> [What is required]:
Every record below, from the first line to the last, is to be set down again exactly.

*** Opening Data to examine ***

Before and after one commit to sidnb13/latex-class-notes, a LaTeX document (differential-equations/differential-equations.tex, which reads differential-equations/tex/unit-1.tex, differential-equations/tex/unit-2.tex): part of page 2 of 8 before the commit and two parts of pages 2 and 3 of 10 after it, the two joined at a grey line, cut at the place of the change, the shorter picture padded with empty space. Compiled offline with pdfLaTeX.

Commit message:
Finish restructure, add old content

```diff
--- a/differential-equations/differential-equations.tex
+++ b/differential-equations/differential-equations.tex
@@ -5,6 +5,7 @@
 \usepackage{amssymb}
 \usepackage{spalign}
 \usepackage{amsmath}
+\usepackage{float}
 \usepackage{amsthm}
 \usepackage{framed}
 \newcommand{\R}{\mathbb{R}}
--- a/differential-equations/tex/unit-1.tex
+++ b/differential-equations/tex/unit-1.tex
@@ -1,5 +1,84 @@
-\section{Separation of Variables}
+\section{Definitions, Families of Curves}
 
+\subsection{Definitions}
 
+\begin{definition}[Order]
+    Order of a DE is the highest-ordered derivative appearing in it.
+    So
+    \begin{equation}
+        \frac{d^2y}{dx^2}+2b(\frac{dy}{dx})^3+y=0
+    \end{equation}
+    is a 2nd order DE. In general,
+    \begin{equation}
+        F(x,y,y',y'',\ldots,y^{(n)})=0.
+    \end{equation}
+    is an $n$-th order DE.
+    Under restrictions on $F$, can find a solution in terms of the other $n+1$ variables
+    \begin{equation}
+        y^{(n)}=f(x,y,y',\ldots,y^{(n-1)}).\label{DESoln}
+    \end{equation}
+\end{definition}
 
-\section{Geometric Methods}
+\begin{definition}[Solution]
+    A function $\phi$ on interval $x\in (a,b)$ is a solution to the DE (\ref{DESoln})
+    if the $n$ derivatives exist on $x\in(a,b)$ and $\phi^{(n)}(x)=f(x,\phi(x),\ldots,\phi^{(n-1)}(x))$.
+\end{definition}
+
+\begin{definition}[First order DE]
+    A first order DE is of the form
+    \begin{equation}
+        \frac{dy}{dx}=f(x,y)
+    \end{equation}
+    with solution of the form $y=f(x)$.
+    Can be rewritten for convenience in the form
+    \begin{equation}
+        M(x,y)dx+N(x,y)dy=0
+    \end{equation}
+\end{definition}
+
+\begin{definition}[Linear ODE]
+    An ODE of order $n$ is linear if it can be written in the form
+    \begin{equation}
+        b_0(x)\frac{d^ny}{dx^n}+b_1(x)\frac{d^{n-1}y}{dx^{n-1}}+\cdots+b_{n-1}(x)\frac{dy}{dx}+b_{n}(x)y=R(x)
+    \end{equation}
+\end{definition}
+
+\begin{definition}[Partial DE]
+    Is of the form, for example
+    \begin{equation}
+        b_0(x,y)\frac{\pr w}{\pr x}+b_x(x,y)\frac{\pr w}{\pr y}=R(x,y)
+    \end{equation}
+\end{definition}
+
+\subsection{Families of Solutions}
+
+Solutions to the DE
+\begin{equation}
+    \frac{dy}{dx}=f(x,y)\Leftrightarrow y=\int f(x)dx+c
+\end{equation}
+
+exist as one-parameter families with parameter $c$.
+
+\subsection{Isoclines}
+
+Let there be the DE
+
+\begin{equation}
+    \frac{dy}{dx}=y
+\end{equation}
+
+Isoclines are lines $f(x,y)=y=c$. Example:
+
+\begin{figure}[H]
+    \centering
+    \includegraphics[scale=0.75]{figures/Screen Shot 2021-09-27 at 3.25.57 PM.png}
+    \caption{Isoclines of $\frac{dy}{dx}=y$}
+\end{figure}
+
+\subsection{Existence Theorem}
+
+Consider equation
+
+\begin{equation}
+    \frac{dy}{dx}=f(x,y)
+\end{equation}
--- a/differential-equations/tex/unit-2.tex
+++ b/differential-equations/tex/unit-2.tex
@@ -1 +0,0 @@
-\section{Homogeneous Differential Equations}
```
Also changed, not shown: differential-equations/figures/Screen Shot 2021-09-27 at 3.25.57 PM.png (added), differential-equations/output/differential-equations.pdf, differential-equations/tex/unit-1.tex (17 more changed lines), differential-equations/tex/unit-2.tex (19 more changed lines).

*** Closing Data to examine ***

> [Exercise solution]:
Before and after one commit to sidnb13/latex-class-notes, a LaTeX document (differential-equations/differential-equations.tex, which reads differential-equations/tex/unit-1.tex, differential-equations/tex/unit-2.tex): part of page 2 of 8 before the commit and two parts of pages 2 and 3 of 10 after it, the two joined at a grey line, cut at the place of the change, the shorter picture padded with empty space. Compiled offline with pdfLaTeX.

Commit message:
Finish restructure, add old content

```diff
--- a/differential-equations/differential-equations.tex
+++ b/differential-equations/differential-equations.tex
@@ -5,6 +5,7 @@
 \usepackage{amssymb}
 \usepackage{spalign}
 \usepackage{amsmath}
+\usepackage{float}
 \usepackage{amsthm}
 \usepackage{framed}
 \newcommand{\R}{\mathbb{R}}
--- a/differential-equations/tex/unit-1.tex
+++ b/differential-equations/tex/unit-1.tex
@@ -1,5 +1,84 @@
-\section{Separation of Variables}
+\section{Definitions, Families of Curves}
 
+\subsection{Definitions}
 
+\begin{definition}[Order]
+    Order of a DE is the highest-ordered derivative appearing in it.
+    So
+    \begin{equation}
+        \frac{d^2y}{dx^2}+2b(\frac{dy}{dx})^3+y=0
+    \end{equation}
+    is a 2nd order DE. In general,
+    \begin{equation}
+        F(x,y,y',y'',\ldots,y^{(n)})=0.
+    \end{equation}
+    is an $n$-th order DE.
+    Under restrictions on $F$, can find a solution in terms of the other $n+1$ variables
+    \begin{equation}
+        y^{(n)}=f(x,y,y',\ldots,y^{(n-1)}).\label{DESoln}
+    \end{equation}
+\end{definition}
 
-\section{Geometric Methods}
+\begin{definition}[Solution]
+    A function $\phi$ on interval $x\in (a,b)$ is a solution to the DE (\ref{DESoln})
+    if the $n$ derivatives exist on $x\in(a,b)$ and $\phi^{(n)}(x)=f(x,\phi(x),\ldots,\phi^{(n-1)}(x))$.
+\end{definition}
+
+\begin{definition}[First order DE]
+    A first order DE is of the form
+    \begin{equation}
+        \frac{dy}{dx}=f(x,y)
+    \end{equation}
+    with solution of the form $y=f(x)$.
+    Can be rewritten for convenience in the form
+    \begin{equation}
+        M(x,y)dx+N(x,y)dy=0
+    \end{equation}
+\end{definition}
+
+\begin{definition}[Linear ODE]
+    An ODE of order $n$ is linear if it can be written in the form
+    \begin{equation}
+        b_0(x)\frac{d^ny}{dx^n}+b_1(x)\frac{d^{n-1}y}{dx^{n-1}}+\cdots+b_{n-1}(x)\frac{dy}{dx}+b_{n}(x)y=R(x)
+    \end{equation}
+\end{definition}
+
+\begin{definition}[Partial DE]
+    Is of the form, for example
+    \begin{equation}
+        b_0(x,y)\frac{\pr w}{\pr x}+b_x(x,y)\frac{\pr w}{\pr y}=R(x,y)
+    \end{equation}
+\end{definition}
+
+\subsection{Families of Solutions}
+
+Solutions to the DE
+\begin{equation}
+    \frac{dy}{dx}=f(x,y)\Leftrightarrow y=\int f(x)dx+c
+\end{equation}
+
+exist as one-parameter families with parameter $c$.
+
+\subsection{Isoclines}
+
+Let there be the DE
+
+\begin{equation}
+    \frac{dy}{dx}=y
+\end{equation}
+
+Isoclines are lines $f(x,y)=y=c$. Example:
+
+\begin{figure}[H]
+    \centering
+    \includegraphics[scale=0.75]{figures/Screen Shot 2021-09-27 at 3.25.57 PM.png}
+    \caption{Isoclines of $\frac{dy}{dx}=y$}
+\end{figure}
+
+\subsection{Existence Theorem}
+
+Consider equation
+
+\begin{equation}
+    \frac{dy}{dx}=f(x,y)
+\end{equation}
--- a/differential-equations/tex/unit-2.tex
+++ b/differential-equations/tex/unit-2.tex
@@ -1 +0,0 @@
-\section{Homogeneous Differential Equations}
```
Also changed, not shown: differential-equations/figures/Screen Shot 2021-09-27 at 3.25.57 PM.png (added), differential-equations/output/differential-equations.pdf, differential-equations/tex/unit-1.tex (17 more changed lines), differential-equations/tex/unit-2.tex (19 more changed lines).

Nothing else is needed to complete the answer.